(Change detection data)
-=-=-=-=-
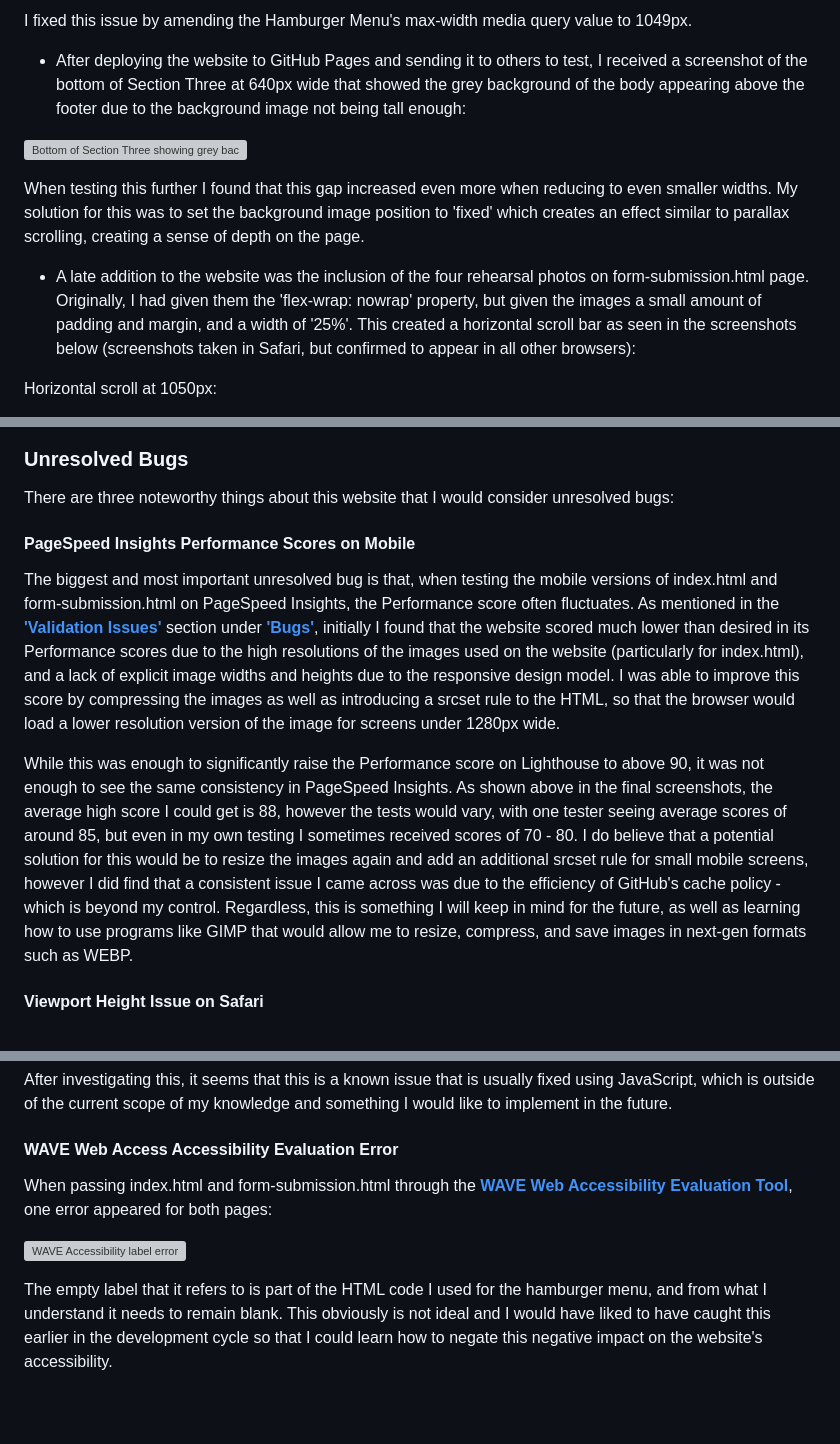
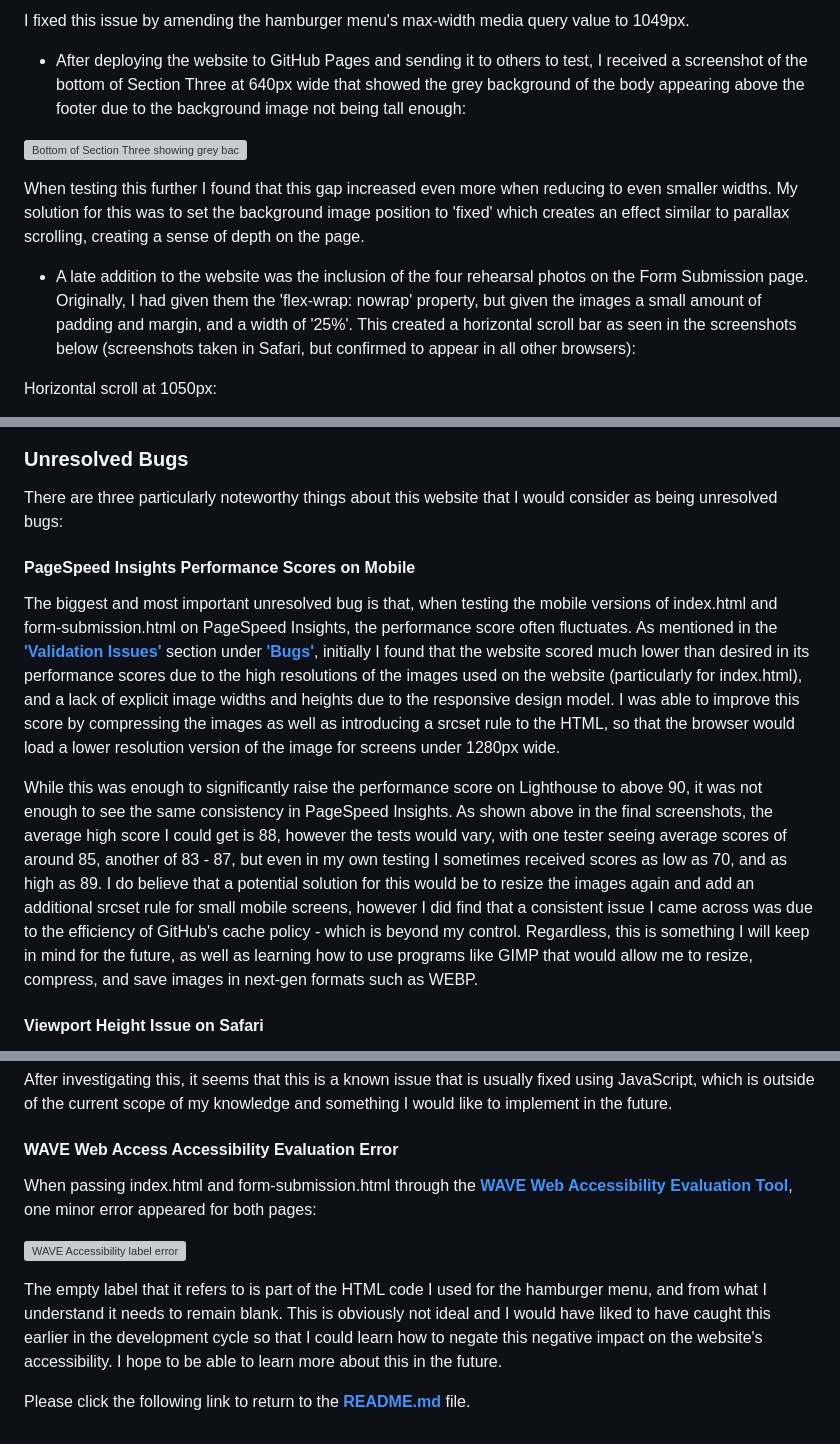
Before and after one commit to emmacadavra/ci-portfolio1-spc, a Markdown page: TESTING.md, 3 parts joined by grey strips. Rendered like a GitHub page; blank space fills up the shorter version; grey boxes are pictures that could not be loaded.

```diff
--- a/TESTING.md
+++ b/TESTING.md
@@ -134,5 +134,5 @@ The Hamburger Menu obscuring the Header when opened at 1050px width:
 
-I fixed this issue by amending the Hamburger Menu's max-width media query value to 1049px.
+I fixed this issue by amending the hamburger menu's max-width media query value to 1049px.
 
 * After deploying the website to GitHub Pages and sending it to others to test, I received a screenshot of the bottom of Section Three at 640px wide that showed the grey background of the body appearing above the footer due to the background image not being tall enough:
 
@@ -140,7 +140,7 @@ I fixed this issue by amending the Hamburger Menu's max-width media query value
 
 When testing this further I found that this gap increased even more when reducing to even smaller widths. My solution for this was to set the background image position to 'fixed' which creates an effect similar to parallax scrolling, creating a sense of depth on the page.
 
-* A late addition to the website was the inclusion of the four rehearsal photos on form-submission.html page. Originally, I had given them the 'flex-wrap: nowrap' property, but given the images a small amount of padding and margin, and a width of '25%'. This created a horizontal scroll bar as seen in the screenshots below (screenshots taken in Safari, but confirmed to appear in all other browsers):
+* A late addition to the website was the inclusion of the four rehearsal photos on the Form Submission page. Originally, I had given them the 'flex-wrap: nowrap' property, but given the images a small amount of padding and margin, and a width of '25%'. This created a horizontal scroll bar as seen in the screenshots below (screenshots taken in Safari, but confirmed to appear in all other browsers):
 
 Horizontal scroll at 1050px:
 
@@ -274,13 +274,13 @@ Mobile PageSpeed Insights test - form-submission.html:
 
 ### **Unresolved Bugs**
 
-There are three noteworthy things about this website that I would consider unresolved bugs:
+There are three particularly noteworthy things about this website that I would consider as being unresolved bugs:
 
 #### **PageSpeed Insights Performance Scores on Mobile**
 
-The biggest and most important unresolved bug is that, when testing the mobile versions of index.html and form-submission.html on PageSpeed Insights, the Performance score often fluctuates. As mentioned in the [**'Validation Issues'**](#validation-issues) section under [**'Bugs'**](#bugs), initially I found that the website scored much lower than desired in its Performance scores due to the high resolutions of the images used on the website (particularly for index.html), and a lack of explicit image widths and heights due to the responsive design model. I was able to improve this score by compressing the images as well as introducing a srcset rule to the HTML, so that the browser would load a lower resolution version of the image for screens under 1280px wide.
+The biggest and most important unresolved bug is that, when testing the mobile versions of index.html and form-submission.html on PageSpeed Insights, the performance score often fluctuates. As mentioned in the [**'Validation Issues'**](#validation-issues) section under [**'Bugs'**](#bugs), initially I found that the website scored much lower than desired in its performance scores due to the high resolutions of the images used on the website (particularly for index.html), and a lack of explicit image widths and heights due to the responsive design model. I was able to improve this score by compressing the images as well as introducing a srcset rule to the HTML, so that the browser would load a lower resolution version of the image for screens under 1280px wide.
 
-While this was enough to significantly raise the Performance score on Lighthouse to above 90, it was not enough to see the same consistency in PageSpeed Insights. As shown above in the final screenshots, the average high score I could get is 88, however the tests would vary, with one tester seeing average scores of around 85, but even in my own testing I sometimes received scores of 70 - 80. I do believe that a potential solution for this would be to resize the images again and add an additional srcset rule for small mobile screens, however I did find that a consistent issue I came across was due to the efficiency of GitHub's cache policy - which is beyond my control. Regardless, this is something I will keep in mind for the future, as well as learning how to use programs like GIMP that would allow me to resize, compress, and save images in next-gen formats such as WEBP.
+While this was enough to significantly raise the performance score on Lighthouse to above 90, it was not enough to see the same consistency in PageSpeed Insights. As shown above in the final screenshots, the average high score I could get is 88, however the tests would vary, with one tester seeing average scores of around 85, another of 83 - 87, but even in my own testing I sometimes received scores as low as 70, and as high as 89. I do believe that a potential solution for this would be to resize the images again and add an additional srcset rule for small mobile screens, however I did find that a consistent issue I came across was due to the efficiency of GitHub's cache policy - which is beyond my control. Regardless, this is something I will keep in mind for the future, as well as learning how to use programs like GIMP that would allow me to resize, compress, and save images in next-gen formats such as WEBP.
 
 #### **Viewport Height Issue on Safari**
 
@@ -296,8 +296,10 @@ After investigating this, it seems that this is a known issue that is usually fi
 
 #### **WAVE Web Access Accessibility Evaluation Error**
 
-When passing index.html and form-submission.html through the [**WAVE Web Accessibility Evaluation Tool**](https://wave.webaim.org/), one error appeared for both pages:
+When passing index.html and form-submission.html through the [**WAVE Web Accessibility Evaluation Tool**](https://wave.webaim.org/), one minor error appeared for both pages:
 
 ![WAVE Accessibility label error](docs/images/wave-accessibility-label-error.png)
 
-The empty label that it refers to is part of the HTML code I used for the hamburger menu, and from what I understand it needs to remain blank. This obviously is not ideal and I would have liked to have caught this earlier in the development cycle so that I could learn how to negate this negative impact on the website's accessibility.
+The empty label that it refers to is part of the HTML code I used for the hamburger menu, and from what I understand it needs to remain blank. This is obviously not ideal and I would have liked to have caught this earlier in the development cycle so that I could learn how to negate this negative impact on the website's accessibility. I hope to be able to learn more about this in the future.
+
+Please click the following link to return to the [**README.md**](README.md) file.
```
Also changed, not shown: other parts of TESTING.md (+35 -35 lines), README.md (+15 -15 lines).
-=-=-=-=-
▶ _WHAT NEEDS TO BE DONE_: Whenever a line of the data includes the word "being", show that line in full.

▶ _TASK ANSWER_:
 * After deploying the website to GitHub Pages and sending it to others to test, I received a screenshot of the bottom of Section Three at 640px wide that showed the grey background of the body appearing above the footer due to the background image not being tall enough:
+There are three particularly noteworthy things about this website that I would consider as being unresolved bugs:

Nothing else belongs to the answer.